* _Task_:
Check each line of the material for the string "this", then give only how many lines have it.

* * * *

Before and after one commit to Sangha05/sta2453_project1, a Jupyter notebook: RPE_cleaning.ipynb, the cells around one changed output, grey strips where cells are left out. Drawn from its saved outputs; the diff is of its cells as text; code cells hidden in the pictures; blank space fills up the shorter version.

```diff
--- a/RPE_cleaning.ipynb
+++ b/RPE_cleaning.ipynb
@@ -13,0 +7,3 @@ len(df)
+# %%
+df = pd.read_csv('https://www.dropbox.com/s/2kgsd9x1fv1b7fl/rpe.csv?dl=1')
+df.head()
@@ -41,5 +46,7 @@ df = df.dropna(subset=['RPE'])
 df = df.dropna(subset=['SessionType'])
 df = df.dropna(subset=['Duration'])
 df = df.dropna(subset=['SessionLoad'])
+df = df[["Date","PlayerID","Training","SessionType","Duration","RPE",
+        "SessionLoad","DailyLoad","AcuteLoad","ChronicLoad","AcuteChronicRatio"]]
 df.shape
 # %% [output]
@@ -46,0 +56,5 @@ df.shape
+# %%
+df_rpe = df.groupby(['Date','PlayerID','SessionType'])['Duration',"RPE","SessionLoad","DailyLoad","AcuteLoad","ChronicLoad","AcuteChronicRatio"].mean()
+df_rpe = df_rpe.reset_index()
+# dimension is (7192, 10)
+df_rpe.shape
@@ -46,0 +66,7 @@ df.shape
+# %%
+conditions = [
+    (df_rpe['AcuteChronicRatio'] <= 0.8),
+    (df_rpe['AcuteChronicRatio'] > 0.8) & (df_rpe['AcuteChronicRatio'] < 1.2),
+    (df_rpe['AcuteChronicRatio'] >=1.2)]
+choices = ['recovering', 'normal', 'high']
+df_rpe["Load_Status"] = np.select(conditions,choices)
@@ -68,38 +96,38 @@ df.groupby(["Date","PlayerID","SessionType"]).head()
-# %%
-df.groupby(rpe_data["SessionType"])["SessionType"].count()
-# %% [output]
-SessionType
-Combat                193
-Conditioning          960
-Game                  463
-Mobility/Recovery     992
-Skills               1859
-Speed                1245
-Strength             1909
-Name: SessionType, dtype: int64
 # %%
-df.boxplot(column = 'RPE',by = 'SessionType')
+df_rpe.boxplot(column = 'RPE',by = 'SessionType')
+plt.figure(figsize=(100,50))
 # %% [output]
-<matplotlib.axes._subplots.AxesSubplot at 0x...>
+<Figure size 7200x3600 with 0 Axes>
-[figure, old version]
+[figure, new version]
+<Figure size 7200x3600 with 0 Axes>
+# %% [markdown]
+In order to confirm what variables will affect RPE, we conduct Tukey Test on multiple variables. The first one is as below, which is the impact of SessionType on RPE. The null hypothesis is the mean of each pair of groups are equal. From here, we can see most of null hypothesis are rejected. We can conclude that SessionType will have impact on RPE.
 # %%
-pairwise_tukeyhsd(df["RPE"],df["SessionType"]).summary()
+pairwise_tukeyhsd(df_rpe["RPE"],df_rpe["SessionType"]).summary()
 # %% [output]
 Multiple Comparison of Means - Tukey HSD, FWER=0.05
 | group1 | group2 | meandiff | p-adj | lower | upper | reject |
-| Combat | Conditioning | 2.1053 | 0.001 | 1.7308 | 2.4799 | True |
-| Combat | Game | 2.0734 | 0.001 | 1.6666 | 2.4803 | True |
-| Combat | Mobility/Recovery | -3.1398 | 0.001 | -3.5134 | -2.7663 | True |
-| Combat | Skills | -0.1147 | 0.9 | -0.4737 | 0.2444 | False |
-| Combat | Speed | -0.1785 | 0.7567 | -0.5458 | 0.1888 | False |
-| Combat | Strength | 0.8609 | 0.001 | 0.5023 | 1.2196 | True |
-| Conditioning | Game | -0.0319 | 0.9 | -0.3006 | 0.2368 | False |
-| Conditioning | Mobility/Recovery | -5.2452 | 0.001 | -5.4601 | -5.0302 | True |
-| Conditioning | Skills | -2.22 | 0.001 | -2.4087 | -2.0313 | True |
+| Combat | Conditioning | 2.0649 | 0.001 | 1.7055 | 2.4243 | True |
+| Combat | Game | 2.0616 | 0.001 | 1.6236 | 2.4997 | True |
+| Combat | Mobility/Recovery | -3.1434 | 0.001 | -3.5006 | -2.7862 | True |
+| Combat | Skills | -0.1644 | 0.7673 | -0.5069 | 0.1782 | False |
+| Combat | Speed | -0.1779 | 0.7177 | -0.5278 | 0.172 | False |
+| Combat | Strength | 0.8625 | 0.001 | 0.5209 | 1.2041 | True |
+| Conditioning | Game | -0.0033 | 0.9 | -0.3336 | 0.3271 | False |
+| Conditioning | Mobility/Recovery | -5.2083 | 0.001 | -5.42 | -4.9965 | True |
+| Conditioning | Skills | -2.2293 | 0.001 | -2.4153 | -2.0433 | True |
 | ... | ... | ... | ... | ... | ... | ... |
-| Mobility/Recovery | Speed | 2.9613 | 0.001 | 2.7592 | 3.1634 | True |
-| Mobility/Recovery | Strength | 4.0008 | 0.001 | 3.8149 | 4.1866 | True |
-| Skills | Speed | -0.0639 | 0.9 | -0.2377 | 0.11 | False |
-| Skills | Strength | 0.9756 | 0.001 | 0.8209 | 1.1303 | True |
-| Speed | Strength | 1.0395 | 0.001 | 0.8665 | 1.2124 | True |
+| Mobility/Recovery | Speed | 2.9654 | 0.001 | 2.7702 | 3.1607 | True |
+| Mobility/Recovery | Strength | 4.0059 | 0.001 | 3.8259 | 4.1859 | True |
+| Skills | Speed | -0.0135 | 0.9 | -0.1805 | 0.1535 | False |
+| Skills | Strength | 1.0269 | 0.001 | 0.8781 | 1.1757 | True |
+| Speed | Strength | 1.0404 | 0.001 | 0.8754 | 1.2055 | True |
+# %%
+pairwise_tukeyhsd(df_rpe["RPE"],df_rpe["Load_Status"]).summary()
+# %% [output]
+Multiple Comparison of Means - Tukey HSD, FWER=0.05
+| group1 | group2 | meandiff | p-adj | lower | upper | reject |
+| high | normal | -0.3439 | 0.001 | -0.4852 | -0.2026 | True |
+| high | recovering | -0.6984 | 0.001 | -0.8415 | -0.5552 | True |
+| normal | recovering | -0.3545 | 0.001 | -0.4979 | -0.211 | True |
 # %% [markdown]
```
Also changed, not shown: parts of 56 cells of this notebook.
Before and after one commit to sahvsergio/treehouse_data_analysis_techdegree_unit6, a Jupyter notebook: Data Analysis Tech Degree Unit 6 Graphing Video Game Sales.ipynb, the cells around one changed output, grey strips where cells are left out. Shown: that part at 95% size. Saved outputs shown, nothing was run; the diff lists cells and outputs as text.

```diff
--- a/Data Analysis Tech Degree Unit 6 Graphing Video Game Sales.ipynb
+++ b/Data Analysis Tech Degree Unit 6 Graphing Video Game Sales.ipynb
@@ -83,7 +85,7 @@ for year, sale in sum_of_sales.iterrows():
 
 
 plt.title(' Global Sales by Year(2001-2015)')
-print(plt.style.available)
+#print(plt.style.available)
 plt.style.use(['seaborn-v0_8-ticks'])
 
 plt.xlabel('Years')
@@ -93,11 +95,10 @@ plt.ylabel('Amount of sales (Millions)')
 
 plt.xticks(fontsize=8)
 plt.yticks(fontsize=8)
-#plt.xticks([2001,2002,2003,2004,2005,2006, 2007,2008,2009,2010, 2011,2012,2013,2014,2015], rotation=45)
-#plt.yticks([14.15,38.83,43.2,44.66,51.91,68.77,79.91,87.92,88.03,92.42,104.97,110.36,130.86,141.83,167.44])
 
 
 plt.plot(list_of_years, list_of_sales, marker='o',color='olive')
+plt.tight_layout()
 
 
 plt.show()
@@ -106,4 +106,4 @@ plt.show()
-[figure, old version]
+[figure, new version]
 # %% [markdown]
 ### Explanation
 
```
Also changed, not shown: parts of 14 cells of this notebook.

* * * *

* _Reply to the exercise_:
2